TASK TO CARRY OUT: Go through the lines below. Copy those with "EdgeInsets".

### DATA LISTING

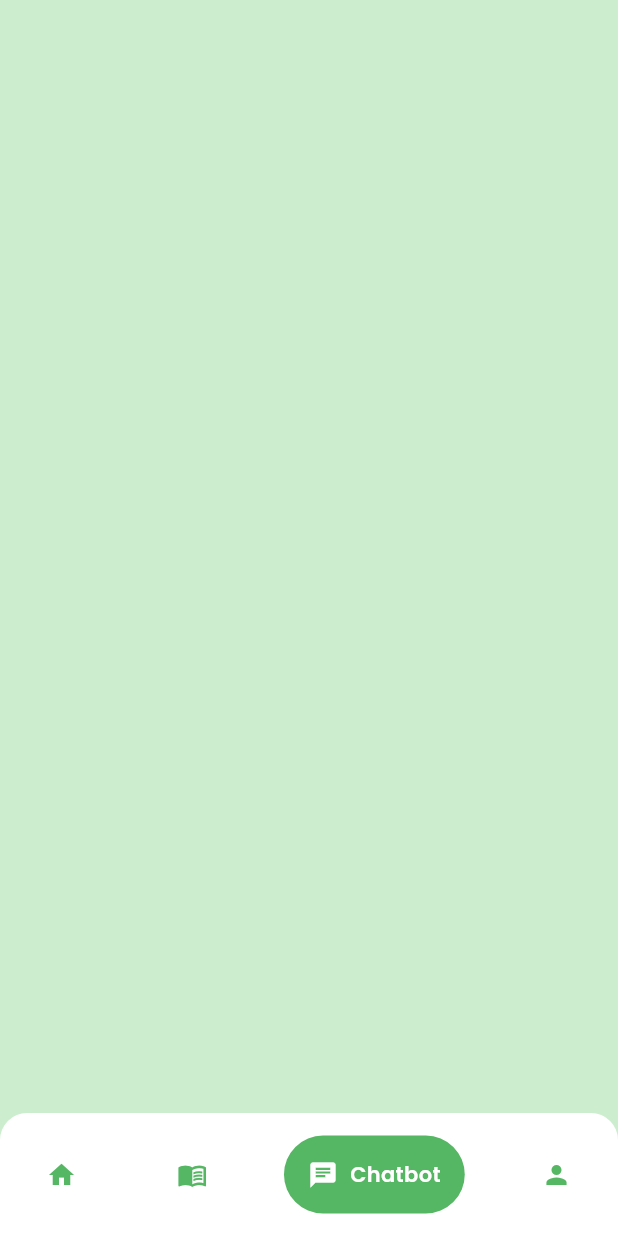
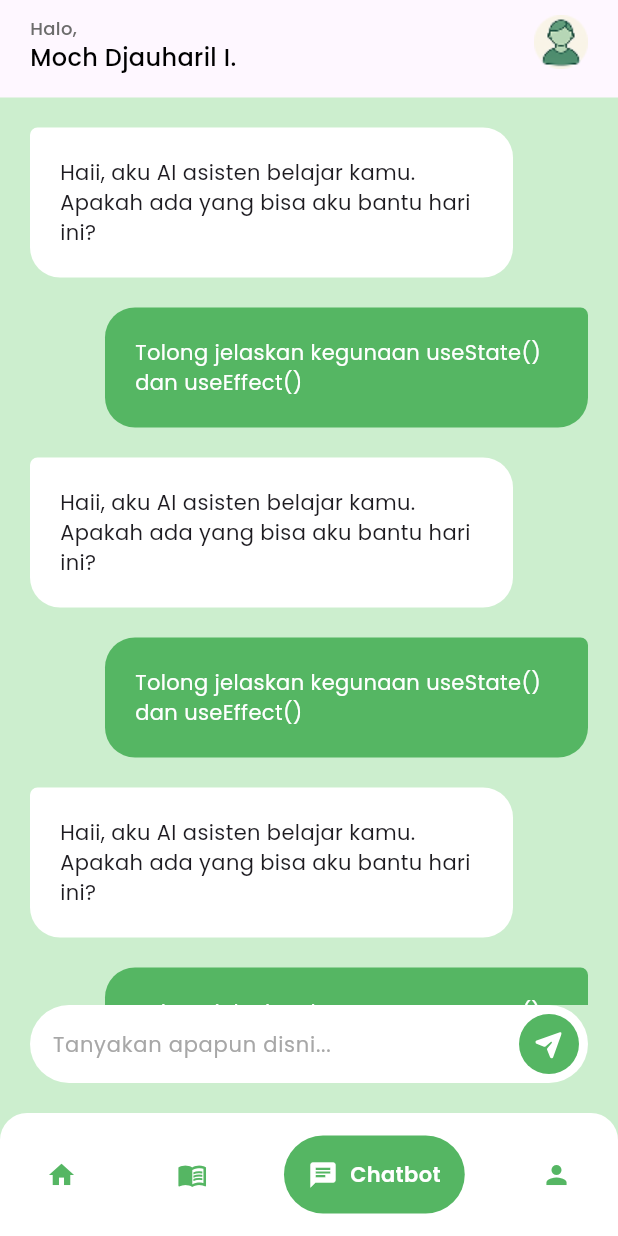
Before and after one commit to yowxy/Ngodingin, a Flutter app: the screen it shows after launch, item 3 of the bottom bar chosen, on a phone screen of 412 x 824 dp. Run offline on Flutter 3.47's test engine with Material 3 defaults, Android fonts, the light colour scheme and no system bars; drawn by our look-alikes of google_nav_bar; our stand-ins replace flutter_svg, google_fonts, line_icons.

Commit message:
feat: slicing chatbot pages

```diff
--- a/lib/features/home/screens/chatbot.dart
+++ b/lib/features/home/screens/chatbot.dart
@@ -1,4 +1,7 @@
 import 'package:flutter/material.dart';
+import 'package:flutter_svg/flutter_svg.dart';
+import 'package:hology_fe/features/home/widgets/header.dart';
+import 'package:hology_fe/shared/theme.dart';
 
 class Chatbot extends StatefulWidget {
   const Chatbot({super.key});
@@ -10,6 +13,157 @@ class Chatbot extends StatefulWidget {
 class _ChatbotState extends State<Chatbot> {
   @override
   Widget build(BuildContext context) {
-    return Container();
+    return Scaffold(
+      body: SafeArea(
+        child: Column(
+          crossAxisAlignment: CrossAxisAlignment.start,
+          children: [
+            Header(),
+            Expanded(
+              child: Container(
+                color: whitegreenColor,
+                width: double.infinity,
+                height: double.infinity,
+                child: Padding(
+                  padding: const EdgeInsets.symmetric(
+                    horizontal: 20,
+                  ),
+                  child: Column(
+                    mainAxisAlignment: MainAxisAlignment.spaceBetween,
+                    children: [
+                      Expanded(
+                        child: SingleChildScrollView(
+                          child: Column(
+                            children: [
+                              SizedBox(height: 20),
+                              _aiMessage(),
+                              _myMessage(),
+                              _aiMessage(),
+                              _myMessage(),
+                              _aiMessage(),
+                              _myMessage(),
+                              _aiMessage(),
+                              _myMessage(),
+                            ],
+                          ),
+                        ),
+                      ),
+                      Container(
+                        margin: EdgeInsets.only(bottom: 20),
+                        decoration: BoxDecoration(
+                          color: Colors.white,
+                          borderRadius: BorderRadius.circular(99),
+                        ),
+                        child: TextField(
+                          textAlignVertical: TextAlignVertical.center,
+                          decoration: InputDecoration(
+                            hintText: "Tanyakan apapun disni...",
+                            hintStyle: TextStyle(
+                              fontSize: 14,
+                              color: lightGrey,
+                            ),
+                            suffixIcon: Container(
+                              width: 40,
+                              height: 40,
+                              margin: EdgeInsets.all(6),
+                              decoration: BoxDecoration(
+                                color: greenColor,
+                                shape: BoxShape.circle,
+                              ),
+                              child: IconButton(
+                                padding: EdgeInsets.only(right: 1, top: 2),
+                                onPressed: () {},
+                                icon: Center(
+                                  child: SvgPicture.asset(
+                                    "assets/icons/send.svg",
+                                    height: 18,
+                                    width: 18,
+                                  ),
+                                ),
+                              ),
+                            ),
+                            border: InputBorder.none,
+                            contentPadding: EdgeInsets.symmetric(
+                              horizontal: 15,
+                            ),
+                          ),
+                        ),
+                      ),
+                    ],
+                  ),
+                ),
+              ),
+            ),
+          ],
+        ),
+      ),
+    );
   }
 }
+
+Widget _aiMessage() {
+  return Row(
+    mainAxisSize: MainAxisSize.min,
+    mainAxisAlignment: MainAxisAlignment.start,
+    children: [
+      Flexible(
+        child: Container(
+          padding: const EdgeInsets.all(20),
+          margin: const EdgeInsets.only(right: 50, bottom: 20),
+          decoration: BoxDecoration(
+            color: Colors.white,
+            borderRadius: const BorderRadius.only(
+              topLeft: Radius.circular(5),
+              topRight: Radius.circular(20),
+              bottomRight: Radius.circular(20),
+              bottomLeft: Radius.circular(20),
+            ),
+          ),
+          child: Text(
+            "Haii, aku AI asisten belajar kamu. Apakah ada yang bisa aku bantu hari ini?",
+            style: const TextStyle(fontSize: 14),
+          ),
+        ),
+      ),
+    ],
+  );
+}
+
+Widget _myMessage() {
+  return Row(
+    mainAxisSize: MainAxisSize.min,
+    mainAxisAlignment: MainAxisAlignment.end,
+    children: [
+      Flexible(
+        child: Container(
+          padding: const EdgeInsets.all(20),
+          margin: const EdgeInsets.only(left: 50, bottom: 20),
+          decoration: BoxDecoration(
+            color: greenColor,
+            borderRadius: const BorderRadius.only(
+              topLeft: Radius.circular(20),
+              topRight: Radius.circular(5),
+              bottomLeft: Radius.circular(20),
+              bottomRight: Radius.circular(20),
+            ),
+          ),
+          child: IntrinsicWidth(
+            child: Row(
+              mainAxisSize: MainAxisSize.min,
+              crossAxisAlignment: CrossAxisAlignment.end,
+              children: [
+                Flexible(
+                  fit: FlexFit.loose,
+                  child: Text(
+                    "Tolong jelaskan kegunaan useState() dan useEffect()",
+                    style: const TextStyle(fontSize: 14, color: Colors.white),
+                  ),
+                ),
+              ],
+            ),
+          ),
+        ),
+      ),
+    ],
+  );
+}
```
Also changed, not shown: assets/icons/send.svg (added).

######

REPLY:
+                  padding: const EdgeInsets.symmetric(
+                        margin: EdgeInsets.only(bottom: 20),
+                              margin: EdgeInsets.all(6),
+                                padding: EdgeInsets.only(right: 1, top: 2),
+                            contentPadding: EdgeInsets.symmetric(
+          padding: const EdgeInsets.all(20),
+          margin: const EdgeInsets.only(right: 50, bottom: 20),
+          padding: const EdgeInsets.all(20),
+          margin: const EdgeInsets.only(left: 50, bottom: 20),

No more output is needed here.